The substance of writing—and its accompanying pain of creation—Capote explained with a phrase he borrowed from Henry James; it was the “madness of art.” All imaginative writing was, he explained, the artist employing his creative powers of observation, of description, of telling detail; it was that act that led Capote in his later writing to see the possibilities of journalism (which is factual, detailed observation of truth) as an art form that could be as powerful as fictional writing. So it was that he shifted from fiction to nonfiction in mid-career with works such as The Muses Are Heard and his most famous work, In Cold Blood.

For Capote, the writer is, by nature, an outsider, the observer seeing and hearing that which is about him but comprehending the witnessed events with an artistic sensitivity unknown to others. The outsider’s perspective is—simply because it is detached from the observed society—more comprehensive. As he was an artist “outside,” it was natural that Capote’s works often dealt with the conflict between vulnerable persons similarly outside their more conventional environment. This theme can be seen in a number of his works, such as Other Voices, Other Rooms, and even in the real-life killer of his masterwork, In Cold Blood.

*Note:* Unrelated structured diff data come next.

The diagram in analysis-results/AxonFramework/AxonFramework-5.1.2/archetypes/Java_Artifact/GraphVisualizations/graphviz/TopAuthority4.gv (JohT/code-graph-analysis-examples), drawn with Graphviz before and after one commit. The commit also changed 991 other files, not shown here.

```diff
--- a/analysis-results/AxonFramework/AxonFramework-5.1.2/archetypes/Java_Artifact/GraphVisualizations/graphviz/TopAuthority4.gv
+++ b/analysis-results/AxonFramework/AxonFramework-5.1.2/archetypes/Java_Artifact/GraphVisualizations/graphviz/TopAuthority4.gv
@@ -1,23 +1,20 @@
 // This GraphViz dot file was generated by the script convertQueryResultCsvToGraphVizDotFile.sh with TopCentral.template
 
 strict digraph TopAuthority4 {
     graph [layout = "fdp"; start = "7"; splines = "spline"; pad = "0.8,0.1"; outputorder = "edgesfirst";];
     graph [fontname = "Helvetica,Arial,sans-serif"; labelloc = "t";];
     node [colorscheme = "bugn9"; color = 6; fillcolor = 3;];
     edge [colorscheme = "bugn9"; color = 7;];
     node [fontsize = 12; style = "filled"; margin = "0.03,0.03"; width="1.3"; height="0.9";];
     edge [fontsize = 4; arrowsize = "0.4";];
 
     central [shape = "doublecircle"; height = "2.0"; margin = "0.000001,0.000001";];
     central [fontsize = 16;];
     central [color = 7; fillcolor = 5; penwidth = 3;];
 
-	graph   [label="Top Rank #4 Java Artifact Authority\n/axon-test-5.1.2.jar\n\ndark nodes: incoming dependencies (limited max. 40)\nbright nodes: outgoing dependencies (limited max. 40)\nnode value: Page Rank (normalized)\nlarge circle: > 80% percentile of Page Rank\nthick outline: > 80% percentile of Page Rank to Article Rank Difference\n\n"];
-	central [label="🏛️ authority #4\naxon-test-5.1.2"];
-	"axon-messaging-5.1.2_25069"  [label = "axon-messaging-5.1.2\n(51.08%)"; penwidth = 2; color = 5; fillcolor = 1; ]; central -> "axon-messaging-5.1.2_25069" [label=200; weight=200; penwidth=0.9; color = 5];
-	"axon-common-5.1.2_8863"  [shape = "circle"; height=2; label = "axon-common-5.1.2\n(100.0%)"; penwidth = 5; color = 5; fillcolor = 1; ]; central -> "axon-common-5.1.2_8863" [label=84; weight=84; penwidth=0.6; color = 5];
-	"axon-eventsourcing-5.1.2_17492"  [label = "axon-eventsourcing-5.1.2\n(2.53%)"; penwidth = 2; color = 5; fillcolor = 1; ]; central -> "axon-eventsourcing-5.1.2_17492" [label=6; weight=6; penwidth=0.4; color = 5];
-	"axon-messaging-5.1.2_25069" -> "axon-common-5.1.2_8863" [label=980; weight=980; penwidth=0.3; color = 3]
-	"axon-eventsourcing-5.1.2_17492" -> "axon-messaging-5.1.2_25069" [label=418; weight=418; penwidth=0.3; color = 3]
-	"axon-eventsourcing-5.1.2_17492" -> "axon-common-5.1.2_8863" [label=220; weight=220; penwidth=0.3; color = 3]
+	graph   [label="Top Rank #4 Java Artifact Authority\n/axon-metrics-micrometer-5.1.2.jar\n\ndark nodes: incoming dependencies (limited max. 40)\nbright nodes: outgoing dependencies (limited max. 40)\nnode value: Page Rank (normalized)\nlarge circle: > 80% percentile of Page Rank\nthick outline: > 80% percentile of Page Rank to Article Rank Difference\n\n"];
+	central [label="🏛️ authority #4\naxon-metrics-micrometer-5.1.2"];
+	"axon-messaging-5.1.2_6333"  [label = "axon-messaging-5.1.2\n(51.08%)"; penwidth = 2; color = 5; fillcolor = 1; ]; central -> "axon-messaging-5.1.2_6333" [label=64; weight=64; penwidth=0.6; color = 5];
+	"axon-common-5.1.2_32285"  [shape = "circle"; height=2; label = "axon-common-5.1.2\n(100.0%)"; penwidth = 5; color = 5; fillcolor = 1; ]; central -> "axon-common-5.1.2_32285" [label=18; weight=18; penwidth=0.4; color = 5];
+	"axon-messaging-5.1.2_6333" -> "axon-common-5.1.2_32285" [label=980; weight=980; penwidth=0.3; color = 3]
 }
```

Often this theme is played out in his work through a confrontation of an unconventional outsider with the conforming, ordered world.

In Other Voices, Other Rooms, Cousin Randolph, the homosexual older relative, states the outsider’s lament as he attempts to explain the search for love to the youthful Joel, explaining that all men are isolated from one another, that everyone, in the end, is alone:Any love is natural and beautiful that lies within a person’s nature; only hypocrites would hold a man responsible for what he loves, emotional illiterates and those of righteous envy, who, in their agitated concern, mistake so frequently the arrow pointing to heaven for the one that leads to hell.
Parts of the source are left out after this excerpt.